Work request —
Only a number is expected: how many lines in these records mention the word "content"?

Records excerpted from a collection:
----------------
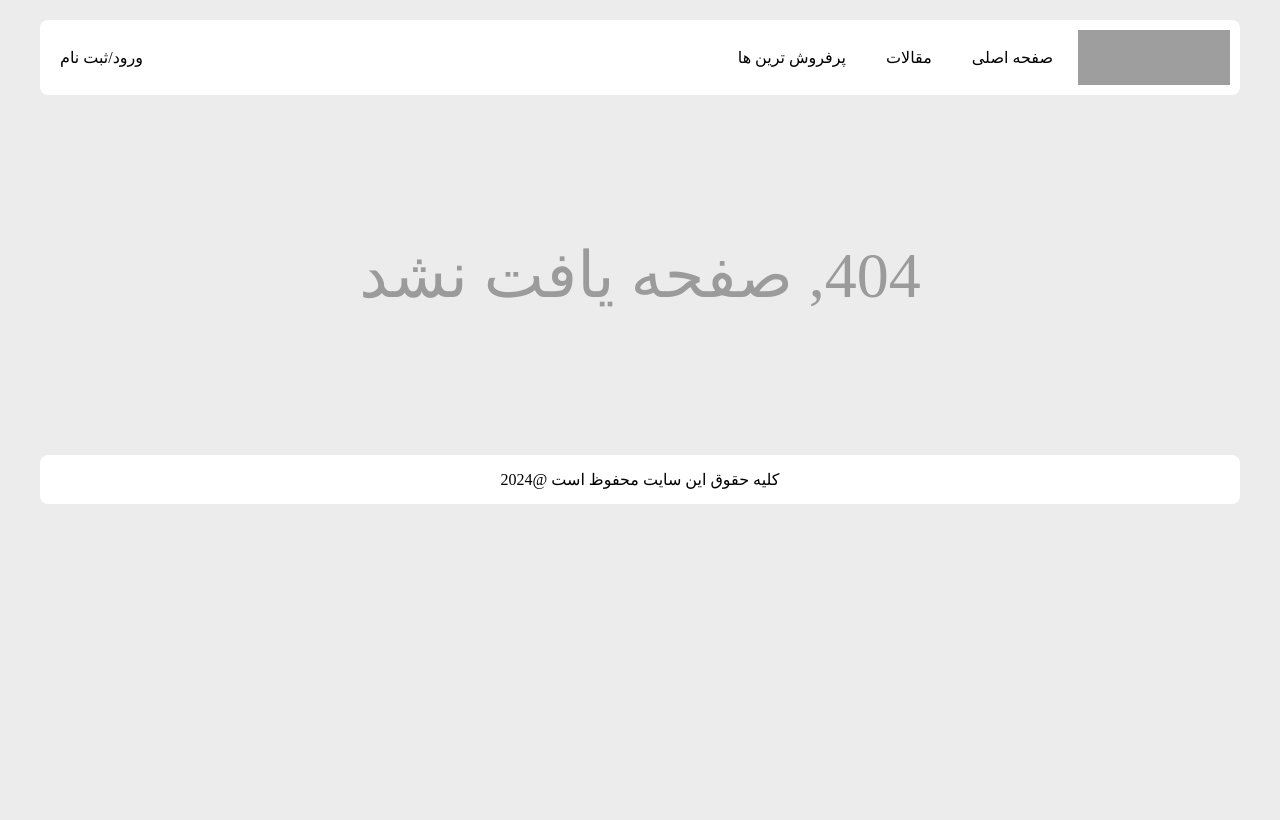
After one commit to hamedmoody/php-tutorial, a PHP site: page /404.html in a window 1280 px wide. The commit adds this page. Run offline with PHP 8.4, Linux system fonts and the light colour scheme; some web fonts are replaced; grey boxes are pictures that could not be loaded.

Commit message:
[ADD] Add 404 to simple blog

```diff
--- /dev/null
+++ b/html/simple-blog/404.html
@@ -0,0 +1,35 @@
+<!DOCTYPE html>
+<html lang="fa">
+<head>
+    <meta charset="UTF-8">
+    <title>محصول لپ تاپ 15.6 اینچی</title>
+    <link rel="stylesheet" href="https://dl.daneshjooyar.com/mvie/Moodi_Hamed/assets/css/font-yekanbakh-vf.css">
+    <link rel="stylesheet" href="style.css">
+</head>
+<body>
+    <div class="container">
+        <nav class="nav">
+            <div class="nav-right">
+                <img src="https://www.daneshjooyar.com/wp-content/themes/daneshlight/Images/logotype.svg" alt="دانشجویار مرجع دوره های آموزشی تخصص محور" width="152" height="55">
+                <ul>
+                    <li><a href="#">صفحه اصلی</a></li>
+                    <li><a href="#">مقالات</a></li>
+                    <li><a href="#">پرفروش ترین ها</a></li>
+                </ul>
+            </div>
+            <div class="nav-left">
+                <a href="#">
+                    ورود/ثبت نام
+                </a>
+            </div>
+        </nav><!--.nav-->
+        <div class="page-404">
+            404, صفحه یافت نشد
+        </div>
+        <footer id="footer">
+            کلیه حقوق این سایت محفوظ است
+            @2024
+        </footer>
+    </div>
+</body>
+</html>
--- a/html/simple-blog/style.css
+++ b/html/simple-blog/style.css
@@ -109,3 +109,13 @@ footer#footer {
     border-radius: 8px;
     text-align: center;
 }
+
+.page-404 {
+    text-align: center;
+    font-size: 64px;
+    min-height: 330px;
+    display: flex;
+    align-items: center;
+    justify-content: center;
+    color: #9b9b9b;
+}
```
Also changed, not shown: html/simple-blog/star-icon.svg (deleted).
----------------
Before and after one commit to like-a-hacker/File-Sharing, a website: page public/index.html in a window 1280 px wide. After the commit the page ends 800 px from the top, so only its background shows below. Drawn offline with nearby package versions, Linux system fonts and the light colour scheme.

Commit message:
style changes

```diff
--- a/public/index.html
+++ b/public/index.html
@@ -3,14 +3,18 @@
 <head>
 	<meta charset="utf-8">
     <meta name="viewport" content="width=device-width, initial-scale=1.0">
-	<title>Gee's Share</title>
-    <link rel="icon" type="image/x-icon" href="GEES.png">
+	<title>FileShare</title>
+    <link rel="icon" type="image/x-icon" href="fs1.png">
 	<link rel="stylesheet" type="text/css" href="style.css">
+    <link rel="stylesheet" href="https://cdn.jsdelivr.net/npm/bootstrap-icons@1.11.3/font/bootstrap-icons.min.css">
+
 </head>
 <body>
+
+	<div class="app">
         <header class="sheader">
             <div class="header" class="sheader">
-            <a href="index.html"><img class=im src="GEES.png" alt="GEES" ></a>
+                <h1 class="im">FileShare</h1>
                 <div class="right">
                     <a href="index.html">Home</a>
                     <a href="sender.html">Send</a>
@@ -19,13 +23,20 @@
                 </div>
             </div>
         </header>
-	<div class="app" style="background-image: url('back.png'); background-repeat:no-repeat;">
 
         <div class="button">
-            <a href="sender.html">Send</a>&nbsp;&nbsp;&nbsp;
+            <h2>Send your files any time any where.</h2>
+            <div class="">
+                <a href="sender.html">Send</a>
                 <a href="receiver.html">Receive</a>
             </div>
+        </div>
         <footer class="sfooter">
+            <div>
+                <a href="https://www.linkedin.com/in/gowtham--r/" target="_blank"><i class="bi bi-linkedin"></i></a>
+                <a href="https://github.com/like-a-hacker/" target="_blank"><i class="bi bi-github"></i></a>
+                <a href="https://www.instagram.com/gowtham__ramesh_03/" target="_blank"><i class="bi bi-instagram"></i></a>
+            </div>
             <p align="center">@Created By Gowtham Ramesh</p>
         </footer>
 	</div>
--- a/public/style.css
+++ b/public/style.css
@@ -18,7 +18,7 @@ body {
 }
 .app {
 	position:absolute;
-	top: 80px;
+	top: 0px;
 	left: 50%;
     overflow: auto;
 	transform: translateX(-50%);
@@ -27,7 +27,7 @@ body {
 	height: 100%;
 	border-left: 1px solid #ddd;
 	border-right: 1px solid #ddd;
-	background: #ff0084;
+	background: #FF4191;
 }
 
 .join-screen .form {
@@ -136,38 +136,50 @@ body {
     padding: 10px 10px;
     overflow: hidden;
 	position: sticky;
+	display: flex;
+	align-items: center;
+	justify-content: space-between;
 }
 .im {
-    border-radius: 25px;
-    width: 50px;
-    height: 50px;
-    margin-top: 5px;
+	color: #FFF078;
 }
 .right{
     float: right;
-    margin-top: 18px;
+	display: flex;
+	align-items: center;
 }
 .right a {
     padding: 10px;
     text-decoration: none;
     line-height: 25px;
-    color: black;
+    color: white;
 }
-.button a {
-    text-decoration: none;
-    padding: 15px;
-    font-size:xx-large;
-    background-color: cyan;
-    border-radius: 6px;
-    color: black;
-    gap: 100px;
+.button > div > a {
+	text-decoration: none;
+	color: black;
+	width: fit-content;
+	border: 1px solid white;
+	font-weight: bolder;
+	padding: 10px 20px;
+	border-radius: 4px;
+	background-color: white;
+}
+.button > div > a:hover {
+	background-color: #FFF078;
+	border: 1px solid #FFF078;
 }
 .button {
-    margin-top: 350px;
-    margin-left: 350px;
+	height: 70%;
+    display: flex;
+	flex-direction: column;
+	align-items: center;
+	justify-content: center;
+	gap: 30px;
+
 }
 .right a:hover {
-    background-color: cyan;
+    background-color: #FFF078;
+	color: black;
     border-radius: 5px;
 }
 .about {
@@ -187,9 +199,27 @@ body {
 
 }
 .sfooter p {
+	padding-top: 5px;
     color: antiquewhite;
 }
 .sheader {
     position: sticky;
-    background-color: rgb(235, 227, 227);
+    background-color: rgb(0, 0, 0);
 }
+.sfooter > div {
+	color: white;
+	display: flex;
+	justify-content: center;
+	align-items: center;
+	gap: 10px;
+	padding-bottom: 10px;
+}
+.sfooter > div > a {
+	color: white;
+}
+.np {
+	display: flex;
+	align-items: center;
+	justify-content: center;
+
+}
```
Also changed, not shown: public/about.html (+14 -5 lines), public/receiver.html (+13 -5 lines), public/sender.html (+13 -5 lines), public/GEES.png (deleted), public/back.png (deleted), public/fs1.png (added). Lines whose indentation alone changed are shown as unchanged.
----------------
Response —
8